“From the frying pan into the fire” — that’s how some LGBT refugees described the experience of fleeing to Kenya to escape from homophobic violence in Uganda. Most LGBT refugees in Kenya experienced something like that, even if it wasn’t as extreme as the vivid old description suggests.
Tendo Kalyango, an LGBTIQ Ugandan refugee in Kenya, turned to sex work to make ends meet while awaiting a ruling on his quest for asylum abroad. His earnings help him to stay alive, but also go into the pockets of blackmailers and corrupt police officers.
Eighteen Ugandan LGBTI refugees in Kenya have been arrested, abused and sent to the Kakuma refugee camp, where they face the prospect of further abuse by thousands of homophobic refugees who are also confined there, the O-blog-dee LGBTI rights advocacy blog reports.
Kenyan police rescued a gay couple from a mob in eastern Kenya, Nairobi-based Standard Media reported last week.
After coming to grips with the mix of male and female characteristics that his body developed during adolescence, Prince fell in love with a Ugandan woman, only to run into the harsh opposition of her father and her father’s bodyguards. He was kidnapped, tortured and threatened with death. To save his life, Prince fled to …
Ugandan LGBT refugee Salim Kakooza explains how he ended up a sex worker in Kenya. It was a survival mechanism he adopted after fleeing Uganda in early 2015 to escape from men his homophobic father had hired to kill him, he says.
Four gay men were the victims of a Valentine’s Day attack in the low-income Kawangware area northwest of Nairobi, Kenya.
LGBTQ refugees and others have reached the United States in recent days, benefiting from the court-ordered stay on President Donald Trump’s Jan. 29 executive order that sought to tighten border controls. Among them was pre-screened Ugandan refugee Simon Kwesigabo, who had been left homeless on the streets of Nairobi, Kenya, after Trump’s executive order canceled …

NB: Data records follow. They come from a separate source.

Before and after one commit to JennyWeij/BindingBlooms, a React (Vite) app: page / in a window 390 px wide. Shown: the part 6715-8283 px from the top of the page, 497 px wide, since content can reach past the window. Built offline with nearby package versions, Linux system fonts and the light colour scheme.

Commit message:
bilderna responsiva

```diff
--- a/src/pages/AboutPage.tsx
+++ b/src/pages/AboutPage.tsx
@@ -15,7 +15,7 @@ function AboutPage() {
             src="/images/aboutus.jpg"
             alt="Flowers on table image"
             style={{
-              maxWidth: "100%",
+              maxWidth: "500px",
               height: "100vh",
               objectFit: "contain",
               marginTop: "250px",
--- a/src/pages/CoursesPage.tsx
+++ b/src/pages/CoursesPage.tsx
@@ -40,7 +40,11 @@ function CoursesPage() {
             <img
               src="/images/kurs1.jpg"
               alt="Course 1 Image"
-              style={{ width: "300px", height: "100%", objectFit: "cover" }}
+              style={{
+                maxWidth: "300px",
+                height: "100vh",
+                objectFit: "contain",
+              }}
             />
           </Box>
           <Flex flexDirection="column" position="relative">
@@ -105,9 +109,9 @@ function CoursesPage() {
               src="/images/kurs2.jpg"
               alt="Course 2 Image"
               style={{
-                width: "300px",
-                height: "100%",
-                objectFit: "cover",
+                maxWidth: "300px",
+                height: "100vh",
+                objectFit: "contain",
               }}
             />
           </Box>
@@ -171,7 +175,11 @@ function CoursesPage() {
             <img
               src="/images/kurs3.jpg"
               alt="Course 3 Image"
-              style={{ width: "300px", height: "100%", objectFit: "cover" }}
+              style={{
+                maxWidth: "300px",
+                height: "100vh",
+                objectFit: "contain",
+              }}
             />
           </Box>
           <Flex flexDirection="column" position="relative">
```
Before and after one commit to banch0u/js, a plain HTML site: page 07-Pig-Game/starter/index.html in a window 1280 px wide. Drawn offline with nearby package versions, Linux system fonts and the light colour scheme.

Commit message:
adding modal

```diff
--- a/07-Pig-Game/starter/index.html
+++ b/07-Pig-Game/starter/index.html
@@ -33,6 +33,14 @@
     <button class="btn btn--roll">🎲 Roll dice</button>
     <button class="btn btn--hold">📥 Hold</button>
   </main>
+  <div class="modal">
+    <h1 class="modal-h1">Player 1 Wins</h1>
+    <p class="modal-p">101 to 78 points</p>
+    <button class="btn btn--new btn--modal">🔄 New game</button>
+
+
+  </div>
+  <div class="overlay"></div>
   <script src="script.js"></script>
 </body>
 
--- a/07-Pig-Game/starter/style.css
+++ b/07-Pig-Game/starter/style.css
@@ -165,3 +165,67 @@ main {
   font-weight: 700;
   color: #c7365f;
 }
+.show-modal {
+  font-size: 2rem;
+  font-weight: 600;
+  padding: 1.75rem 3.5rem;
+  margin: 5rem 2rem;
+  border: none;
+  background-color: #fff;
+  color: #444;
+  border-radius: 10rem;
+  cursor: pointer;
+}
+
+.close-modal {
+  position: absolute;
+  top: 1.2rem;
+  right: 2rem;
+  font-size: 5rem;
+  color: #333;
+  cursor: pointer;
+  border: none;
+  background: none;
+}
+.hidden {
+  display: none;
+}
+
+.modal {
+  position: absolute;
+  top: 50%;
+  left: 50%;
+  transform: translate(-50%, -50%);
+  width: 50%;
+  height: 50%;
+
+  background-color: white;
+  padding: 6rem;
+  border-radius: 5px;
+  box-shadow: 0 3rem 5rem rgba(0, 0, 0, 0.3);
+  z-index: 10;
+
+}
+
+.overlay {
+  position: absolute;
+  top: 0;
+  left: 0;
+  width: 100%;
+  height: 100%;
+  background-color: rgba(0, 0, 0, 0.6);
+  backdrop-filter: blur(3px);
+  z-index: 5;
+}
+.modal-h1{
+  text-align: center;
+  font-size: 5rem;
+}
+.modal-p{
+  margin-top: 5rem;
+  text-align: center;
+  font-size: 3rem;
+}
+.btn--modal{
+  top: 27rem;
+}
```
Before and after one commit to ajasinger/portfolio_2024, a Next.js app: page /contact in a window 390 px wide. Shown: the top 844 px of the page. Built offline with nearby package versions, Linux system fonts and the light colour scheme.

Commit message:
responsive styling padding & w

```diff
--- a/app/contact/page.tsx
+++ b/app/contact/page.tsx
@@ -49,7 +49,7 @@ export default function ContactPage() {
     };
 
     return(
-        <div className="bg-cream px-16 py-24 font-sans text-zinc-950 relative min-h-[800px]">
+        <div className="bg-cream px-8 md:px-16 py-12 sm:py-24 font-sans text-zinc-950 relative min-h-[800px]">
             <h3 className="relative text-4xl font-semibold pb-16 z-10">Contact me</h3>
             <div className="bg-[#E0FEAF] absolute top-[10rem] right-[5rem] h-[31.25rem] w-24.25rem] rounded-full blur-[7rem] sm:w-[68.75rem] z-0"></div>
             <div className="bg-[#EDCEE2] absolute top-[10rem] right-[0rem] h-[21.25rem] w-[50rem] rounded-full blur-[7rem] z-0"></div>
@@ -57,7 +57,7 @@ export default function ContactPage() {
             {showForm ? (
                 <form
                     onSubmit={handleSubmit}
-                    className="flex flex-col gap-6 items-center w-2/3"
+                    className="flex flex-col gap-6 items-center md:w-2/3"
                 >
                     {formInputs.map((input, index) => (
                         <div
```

Refugee agencies are moving quickly to transport needy clients to the United States, fearing that federal appellate court judges might slam the door shut in refugees’ faces at any moment.
Shunned by his family for acting too girlish, attacked by his neighbors for being gay, Ivan Kimbugwe fled to Kenya, only to face further homophobia there. Now he has a chance to reach safety in the United States. This is his story.